Epidiolex's European launch 

So far, sales of Epidiolex have only been in the U.S. However, in September 2019, GW Pharmaceuticals received approval from the European Medicines Agency (EMA) for Epidiolex (where it goes by the name of Epydiolex). The drug became the first and only approved treatment for seizures associated with LGS or Dravet syndrome in Europe. GW Pharmaceuticals is currently in the process of launching Epidiolex across five major European markets, including France and Germany. Once Epidiolex is launched across Europe, sales of the drug should pick up once again.

Two cannabis leaves on top of a $100 dollar bill.

Image Source: Getty Images.

GW Pharmaceuticals' pipeline 

The launch of Epidiolex in Europe should provide a nice boost to GW Pharmaceuticals' top line, but there's even more to look forward to. Epidiolex is currently being evaluated for seizures associated with tuberous sclerosis complex (TSC), a rare tumor that affects the central nervous system. TSC affects between 40,000 and 80,000 patients in the U.S. alone and around 2 million worldwide. Further, epilepsy affects more than 90% of those with TSC, and for the majority of them, seizures aren't successfully dealt with using standard treatment options. 

In other words, there's a need for a treatment for seizures associated with TSC, and Epidiolex looks like a promising option. GW Pharmaceuticals recently presented the results of a phase 3 study of Epidiolex as a treatment for seizure for patients with TSC. The study found that those treated with Epidiolex, as compared to a placebo, experienced a "significantly greater reduction in TSC-associated seizures." GW Pharmaceuticals submitted a supplemental New Drug Application (NDA) to the FDA for Epidiolex as a treatment for TSC-associated seizures, and a decision is expected later this year. 

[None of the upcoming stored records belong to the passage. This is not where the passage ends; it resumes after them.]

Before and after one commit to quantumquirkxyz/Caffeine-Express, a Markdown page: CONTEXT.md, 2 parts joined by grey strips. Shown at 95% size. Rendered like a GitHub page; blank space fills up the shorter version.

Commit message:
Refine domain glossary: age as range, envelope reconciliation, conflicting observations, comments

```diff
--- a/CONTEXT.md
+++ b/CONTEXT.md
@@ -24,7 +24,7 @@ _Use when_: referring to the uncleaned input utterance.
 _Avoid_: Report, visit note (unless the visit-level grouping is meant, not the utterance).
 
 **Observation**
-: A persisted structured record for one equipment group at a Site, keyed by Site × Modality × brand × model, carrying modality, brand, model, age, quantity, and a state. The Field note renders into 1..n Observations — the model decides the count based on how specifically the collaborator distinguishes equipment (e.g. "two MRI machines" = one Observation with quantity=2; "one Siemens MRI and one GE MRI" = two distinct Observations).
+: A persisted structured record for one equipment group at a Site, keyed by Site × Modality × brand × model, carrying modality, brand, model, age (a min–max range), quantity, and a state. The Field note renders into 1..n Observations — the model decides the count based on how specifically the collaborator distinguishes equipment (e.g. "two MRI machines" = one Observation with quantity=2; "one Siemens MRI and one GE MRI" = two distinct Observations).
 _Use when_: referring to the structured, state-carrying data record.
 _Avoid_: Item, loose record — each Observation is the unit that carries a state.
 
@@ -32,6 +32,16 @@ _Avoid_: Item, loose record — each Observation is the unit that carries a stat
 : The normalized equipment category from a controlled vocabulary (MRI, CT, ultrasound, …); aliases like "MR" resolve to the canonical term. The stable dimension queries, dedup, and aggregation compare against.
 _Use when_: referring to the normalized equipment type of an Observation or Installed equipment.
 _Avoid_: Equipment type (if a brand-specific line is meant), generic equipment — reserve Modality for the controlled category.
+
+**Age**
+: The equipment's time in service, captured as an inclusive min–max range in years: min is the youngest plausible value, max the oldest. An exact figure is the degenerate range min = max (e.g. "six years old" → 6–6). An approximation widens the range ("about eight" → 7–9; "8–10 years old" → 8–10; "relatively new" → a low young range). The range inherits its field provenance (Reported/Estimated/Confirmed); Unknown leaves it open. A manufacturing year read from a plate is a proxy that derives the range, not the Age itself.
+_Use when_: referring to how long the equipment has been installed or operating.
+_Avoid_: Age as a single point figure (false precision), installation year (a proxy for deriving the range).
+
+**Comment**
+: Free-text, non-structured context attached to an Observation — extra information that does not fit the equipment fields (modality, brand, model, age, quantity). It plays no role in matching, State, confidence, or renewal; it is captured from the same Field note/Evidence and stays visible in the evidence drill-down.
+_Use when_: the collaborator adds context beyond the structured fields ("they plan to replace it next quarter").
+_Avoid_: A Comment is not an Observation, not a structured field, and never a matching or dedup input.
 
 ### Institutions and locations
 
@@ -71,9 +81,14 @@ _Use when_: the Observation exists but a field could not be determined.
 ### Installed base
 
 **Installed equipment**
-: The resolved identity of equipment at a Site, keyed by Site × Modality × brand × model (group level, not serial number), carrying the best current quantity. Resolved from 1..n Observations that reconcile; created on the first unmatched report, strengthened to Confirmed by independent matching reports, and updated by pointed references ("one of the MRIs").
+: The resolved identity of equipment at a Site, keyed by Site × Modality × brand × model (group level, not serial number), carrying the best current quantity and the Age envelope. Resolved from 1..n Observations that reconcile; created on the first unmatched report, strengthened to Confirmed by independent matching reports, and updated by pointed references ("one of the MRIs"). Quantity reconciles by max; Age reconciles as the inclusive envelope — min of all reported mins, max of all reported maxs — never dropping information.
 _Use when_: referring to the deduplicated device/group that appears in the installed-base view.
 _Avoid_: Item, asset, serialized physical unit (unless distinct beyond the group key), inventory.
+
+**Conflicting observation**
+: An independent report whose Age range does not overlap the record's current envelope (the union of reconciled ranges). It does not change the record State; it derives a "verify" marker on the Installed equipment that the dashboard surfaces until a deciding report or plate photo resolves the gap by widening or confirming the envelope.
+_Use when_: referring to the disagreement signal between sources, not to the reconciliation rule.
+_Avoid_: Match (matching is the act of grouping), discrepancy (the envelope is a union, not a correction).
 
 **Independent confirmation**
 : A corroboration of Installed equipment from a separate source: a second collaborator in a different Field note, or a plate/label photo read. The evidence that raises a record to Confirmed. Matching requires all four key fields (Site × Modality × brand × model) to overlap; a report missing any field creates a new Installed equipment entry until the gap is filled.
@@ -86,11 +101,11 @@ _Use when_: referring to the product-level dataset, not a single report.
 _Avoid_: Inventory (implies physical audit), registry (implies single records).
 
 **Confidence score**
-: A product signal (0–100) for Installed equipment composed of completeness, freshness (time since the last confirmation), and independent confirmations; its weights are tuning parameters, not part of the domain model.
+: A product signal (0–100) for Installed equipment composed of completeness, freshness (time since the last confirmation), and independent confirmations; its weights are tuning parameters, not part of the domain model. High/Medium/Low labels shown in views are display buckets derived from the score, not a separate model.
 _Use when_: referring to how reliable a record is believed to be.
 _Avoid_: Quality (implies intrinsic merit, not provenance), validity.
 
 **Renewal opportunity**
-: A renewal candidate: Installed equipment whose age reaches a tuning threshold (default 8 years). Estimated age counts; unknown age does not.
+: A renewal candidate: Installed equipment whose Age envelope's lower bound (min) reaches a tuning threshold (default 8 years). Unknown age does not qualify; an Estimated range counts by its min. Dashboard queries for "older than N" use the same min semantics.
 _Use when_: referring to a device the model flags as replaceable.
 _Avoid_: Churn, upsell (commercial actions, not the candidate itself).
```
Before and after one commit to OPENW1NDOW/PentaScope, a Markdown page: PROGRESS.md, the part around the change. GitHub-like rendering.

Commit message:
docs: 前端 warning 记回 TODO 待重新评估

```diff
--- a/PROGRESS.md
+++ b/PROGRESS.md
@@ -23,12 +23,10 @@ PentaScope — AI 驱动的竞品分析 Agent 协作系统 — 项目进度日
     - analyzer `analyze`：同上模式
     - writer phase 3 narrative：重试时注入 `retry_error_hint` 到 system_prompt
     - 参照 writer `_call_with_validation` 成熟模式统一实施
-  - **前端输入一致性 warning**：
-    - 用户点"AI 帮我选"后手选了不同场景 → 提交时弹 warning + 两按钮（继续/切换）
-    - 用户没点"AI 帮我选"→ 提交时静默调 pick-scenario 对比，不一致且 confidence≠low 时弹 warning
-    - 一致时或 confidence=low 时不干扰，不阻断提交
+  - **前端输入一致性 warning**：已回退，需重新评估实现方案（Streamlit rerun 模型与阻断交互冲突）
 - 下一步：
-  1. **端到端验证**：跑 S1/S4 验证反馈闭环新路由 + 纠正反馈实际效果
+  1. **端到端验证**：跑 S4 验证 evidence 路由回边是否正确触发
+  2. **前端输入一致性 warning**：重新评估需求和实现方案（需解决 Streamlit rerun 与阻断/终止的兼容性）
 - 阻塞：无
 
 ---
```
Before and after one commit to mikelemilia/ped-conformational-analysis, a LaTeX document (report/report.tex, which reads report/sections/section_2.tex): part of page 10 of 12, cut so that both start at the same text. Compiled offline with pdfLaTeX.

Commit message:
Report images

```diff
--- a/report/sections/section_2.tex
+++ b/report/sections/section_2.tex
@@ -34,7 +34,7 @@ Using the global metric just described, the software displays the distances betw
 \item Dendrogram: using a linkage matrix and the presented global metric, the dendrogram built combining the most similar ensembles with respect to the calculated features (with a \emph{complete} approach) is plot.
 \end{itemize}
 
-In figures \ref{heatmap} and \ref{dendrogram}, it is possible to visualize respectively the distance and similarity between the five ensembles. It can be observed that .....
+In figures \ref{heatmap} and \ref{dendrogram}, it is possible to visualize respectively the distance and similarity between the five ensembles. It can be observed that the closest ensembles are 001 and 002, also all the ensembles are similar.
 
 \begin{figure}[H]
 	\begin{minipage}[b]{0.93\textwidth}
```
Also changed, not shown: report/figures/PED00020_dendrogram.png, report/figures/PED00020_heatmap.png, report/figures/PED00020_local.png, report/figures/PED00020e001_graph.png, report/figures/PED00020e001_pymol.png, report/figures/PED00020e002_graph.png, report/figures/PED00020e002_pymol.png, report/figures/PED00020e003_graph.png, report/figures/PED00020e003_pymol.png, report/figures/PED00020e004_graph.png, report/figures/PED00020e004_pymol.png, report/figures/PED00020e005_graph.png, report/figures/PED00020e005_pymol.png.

If all goes well, GW Pharmaceuticals could launch Epidiolex for this new indication by year-end. Epidiolex is also being evaluated for seizures associated with Rett syndrome, an extremely rare condition that affects brain development, primarily in females. GW Pharmaceuticals has products other than Epidiolex in its pipeline; the main one is Sativex, which is currently being evaluated for muscle pain and spasm caused by multiple sclerosis (MS). Sativex -- which is already approved in more than 25 countries outside the U.S -- is currently in phase 3 testing. If Sativex is approved in the U.S., GW Pharmaceuticals' revenue could climb even higher. 

Should you buy?

GW Pharmaceuticals is currently unprofitable. During the third quarter of 2019, the company recorded a net loss per share of $0.04, although that was significantly better than its net loss per share of $0.23 for the third quarter of 2018.  Further, GW Pharmaceuticals' current price-to-sales ratio is 16, which makes it very expensive. Risk-averse investors will probably want to stay away from this pharma company. However, those comfortable with a little risk should think about buying shares of GW Pharmaceuticals.